The first scenario generated an object that is too uniform, the mounds having been splattered and flattened in the collision. The second scenario, though, resulted in a distinctly Wenu-like shape; because the objects came together gently, the mounds remained raised rather than flattened. This scenario also predicts other characteristics of the Wenu lobe, such as mounds of similar area that are arranged in an orderly way.
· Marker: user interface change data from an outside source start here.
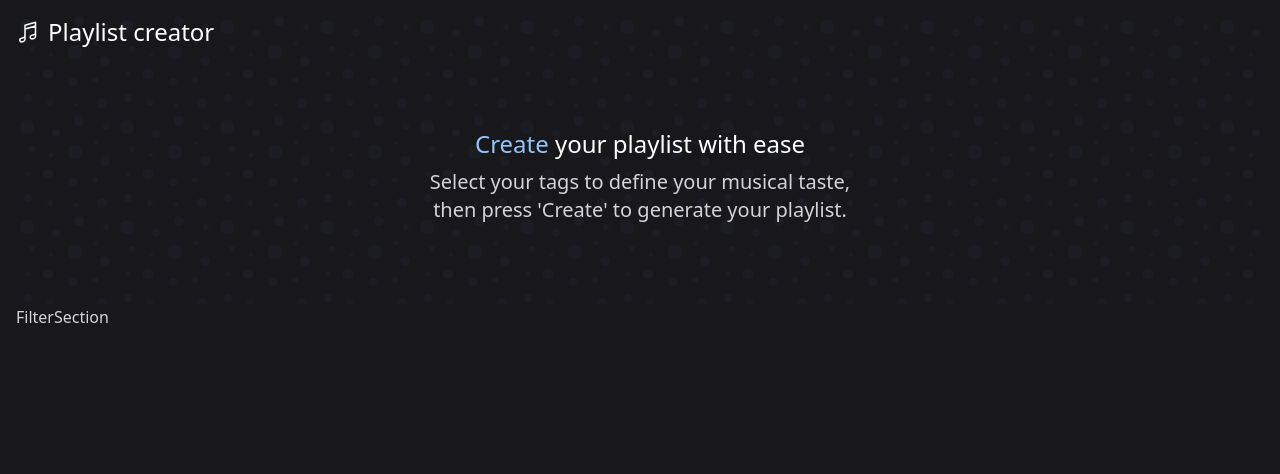
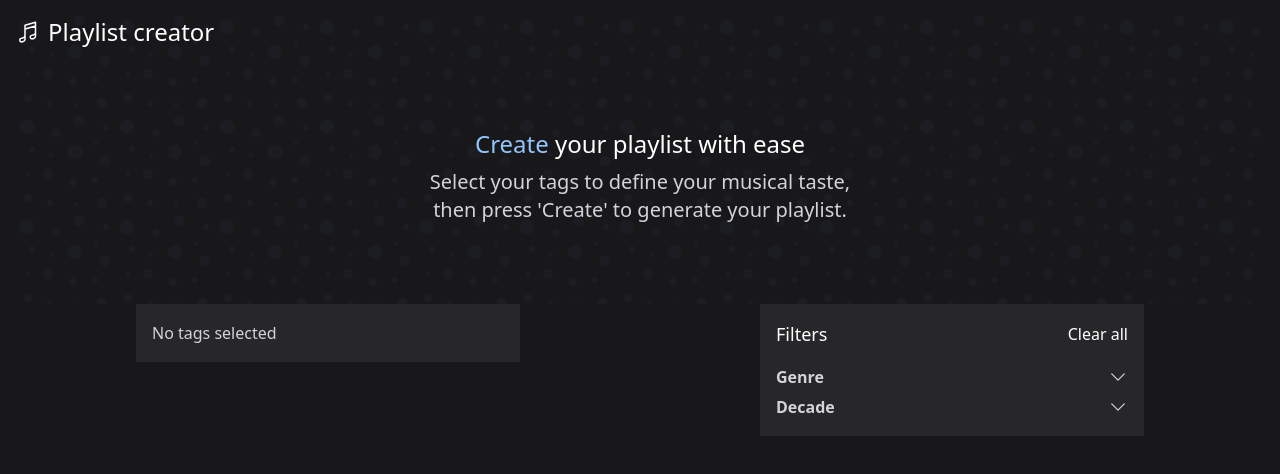
Before and after one commit to NikoSoder/music-playlist-creator, a React (Vite) app: page / in a window 1280 px wide. Shown: the top 474 px of the page. Built offline with nearby package versions, Linux system fonts and the light colour scheme.

Commit message:
Feature/tags (#1)
* Add remove and add to active tags functionality

* Add some styling to active tags

* Create filters section layout

* Close other dropdowns when filter is clicked

* Add styling to active tags

* Add clear all button

* Refactor FilterSection component

```diff
--- a/src/components/FilterSection.tsx
+++ b/src/components/FilterSection.tsx
@@ -1,5 +1,103 @@
+import { useState } from "react";
+import Tags from "./Tags";
+import Filters from "./Filters";
+
 const FilterSection = () => {
-  return <section className="container mx-auto">FilterSection</section>;
+  const [activeTags, setActiveTags] = useState<string[]>([]);
+  const [genres, setGenres] = useState([
+    "Genre 1",
+    "Genre 2",
+    "Genre 3",
+    "Genre 4",
+    "Genre 54954758475",
+    "Genre 65735",
+    "Genre 70080282028028",
+    "Genre 832",
+    "Genre 9",
+  ]);
+  const [decade, setDecade] = useState([
+    "70s",
+    "80s",
+    "90s",
+    "2000s",
+    "2010s",
+    "2020s",
+  ]);
+  const [toggleGenres, setToggleGenres] = useState(false);
+  const [toggleDecades, setToggleDecades] = useState(false);
+
+  const addToActiveTags = (filter: string) => {
+    if (!activeTags.includes(filter) && activeTags.length < 6) {
+      setActiveTags([...activeTags, filter]);
+    } else {
+      // remove from activeTags if already chosen
+      setActiveTags((state) => state.filter((item) => item !== filter));
+    }
+  };
+
+  const removeFromActiveTags = (filter: string) => {
+    setActiveTags((state) => state.filter((item) => item !== filter));
+  };
+
+  const handleFilterDropdowns = (filter: string) => {
+    // close other dropdowns when one filter is clicked
+    // todo: make this function cleaner
+    if (filter === "Genre" && toggleGenres) {
+      return setToggleGenres(!toggleGenres);
+    }
+    if (filter === "Decade" && toggleDecades) {
+      return setToggleDecades(!toggleDecades);
+    }
+    if (filter === "Genre") {
+      setToggleGenres(true);
+      setToggleDecades(false);
+    } else {
+      setToggleDecades(true);
+      setToggleGenres(false);
+    }
+  };
+
+  return (
+    <section className="container mx-auto">
+      <section className="flex justify-around">
+        {/* active tags */}
+        <Tags
+          activeTags={activeTags}
+          handleRemoveFromActiveTags={removeFromActiveTags}
+        />
+        {/* choose filters */}
+        <section className="w-full max-w-sm bg-zinc-800 p-4">
+          <div className="mb-4 flex items-center justify-between text-white">
+            <h2 className="text-lg">Filters</h2>
+            <button
+              className="hover:underline"
+              onClick={() => setActiveTags([])}
+            >
+              Clear all
+            </button>
+          </div>
+          <div className="space-y-1">
+            <Filters
+              title="Genre"
+              activeTags={activeTags}
+              handleFilterDropdowns={handleFilterDropdowns}
+              handleAddToActiveTags={addToActiveTags}
+              filterArray={genres}
+              isToggleActive={toggleGenres}
+            />
+            <Filters
+              title="Decade"
+              activeTags={activeTags}
+              handleFilterDropdowns={handleFilterDropdowns}
+              handleAddToActiveTags={addToActiveTags}
+              filterArray={decade}
+              isToggleActive={toggleDecades}
+            />
+          </div>
+        </section>
+      </section>
+    </section>
+  );
 };
 
 export default FilterSection;
--- /dev/null
+++ b/src/components/Filters.tsx
@@ -0,0 +1,61 @@
+import { CheckIcon } from "@heroicons/react/24/outline";
+import { ChevronDownIcon } from "@heroicons/react/24/outline";
+
+interface ChildPropsFilters {
+  title: string;
+  activeTags: string[];
+  handleFilterDropdowns: (filter: string) => void;
+  handleAddToActiveTags: (filter: string) => void;
+  filterArray: string[];
+  isToggleActive: boolean;
+}
+
+const Filters = ({
+  title,
+  activeTags,
+  handleFilterDropdowns,
+  handleAddToActiveTags,
+  filterArray,
+  isToggleActive,
+}: ChildPropsFilters) => {
+  return (
+    <>
+      <button
+        onClick={() => handleFilterDropdowns(title)}
+        className="flex w-full items-center justify-between"
+      >
+        <p className="font-semibold">{title}</p>
+        <ChevronDownIcon
+          className={`h-5 w-5 transition-all ${isToggleActive && "rotate-180"}`}
+        />
+      </button>
+      {isToggleActive && (
+        <ul>
+          {filterArray.map((filter) => (
+            <li key={filter}>
+              <button
+                className="relative"
+                onClick={() => handleAddToActiveTags(filter)}
+              >
+                <p
+                  className={`ps-6 ${
+                    activeTags.includes(filter) && "text-blue-300"
+                  }`}
+                >
+                  {filter}
+                </p>
+                {activeTags.includes(filter) && (
+                  <span className="absolute inset-y-0 left-0 top-0 flex items-center">
+                    <CheckIcon className="h-5 w-5 text-blue-300" />
+                  </span>
+                )}
+              </button>
+            </li>
+          ))}
+        </ul>
+      )}
+    </>
+  );
+};
+
+export default Filters;
--- /dev/null
+++ b/src/components/Tags.tsx
@@ -0,0 +1,35 @@
+import { XMarkIcon } from "@heroicons/react/24/outline";
+
+interface ChildPropsTags {
+  activeTags: string[];
+  handleRemoveFromActiveTags: (filter: string) => void;
+}
+
+const Tags = ({ activeTags, handleRemoveFromActiveTags }: ChildPropsTags) => {
+  return (
+    <div className="w-full max-w-sm">
+      <ul className="flex w-full flex-wrap gap-2 bg-zinc-800 p-4">
+        {activeTags.length ? (
+          activeTags.map((tag) => (
+            <li
+              className="flex items-center justify-center gap-2 rounded bg-zinc-900 px-3 py-2"
+              key={Math.random()}
+            >
+              <p>{tag}</p>
+              <button
+                className="rounded-full bg-zinc-700 p-1"
+                onClick={() => handleRemoveFromActiveTags(tag)}
+              >
+                <XMarkIcon className="h-4 w-4" />
+              </button>
+            </li>
+          ))
+        ) : (
+          <li>No tags selected</li>
+        )}
+      </ul>
+    </div>
+  );
+};
+
+export default Tags;
```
How exactly a gravitationally bound, rotating group of 5-kilometer-wide objects might arise in the first place remains unknown, but future high-resolution simulations should provide clues as to whether it’s plausible.

As Wenu, So Weeyo?

New Horizons images of Arrokoth and maps made in this study

New Horizons images of Arrokoth (left column) and resultant maps created in this study (right). Mound regions have labels beginning with “t”. Click to enlarge. [Stern et al. 2023]

Wenu appears to have formed from multiple smaller objects coming together — could Weeyo be made the same way? At first glance, the geology of the two lobes is very different, possibly because of Weeyo’s single large impact crater, the creation of which blanketed the nearby surface with ejected material. Stern’s team picked out three possible mounds along the visible edge of the lobe, farthest from the influence of the crater, but this designation is only tentative.

With no missions to the Kuiper Belt currently planned, our best hope of learning more about Arrokoth is by studying similar objects targeted in upcoming missions: the trojan asteroids in Jupiter’s orbit, which will be visited by NASA’s Lucy mission, and a comet approaching Earth’s orbit, visited by the European Space Agency’s Comet Interceptor.


“The Properties and Origin of Kuiper Belt Object Arrokoth’s Large Mounds,” S. A. Stern et al 2023 Planet. Sci. J. 4 176. doi:10.3847/PSJ/acf317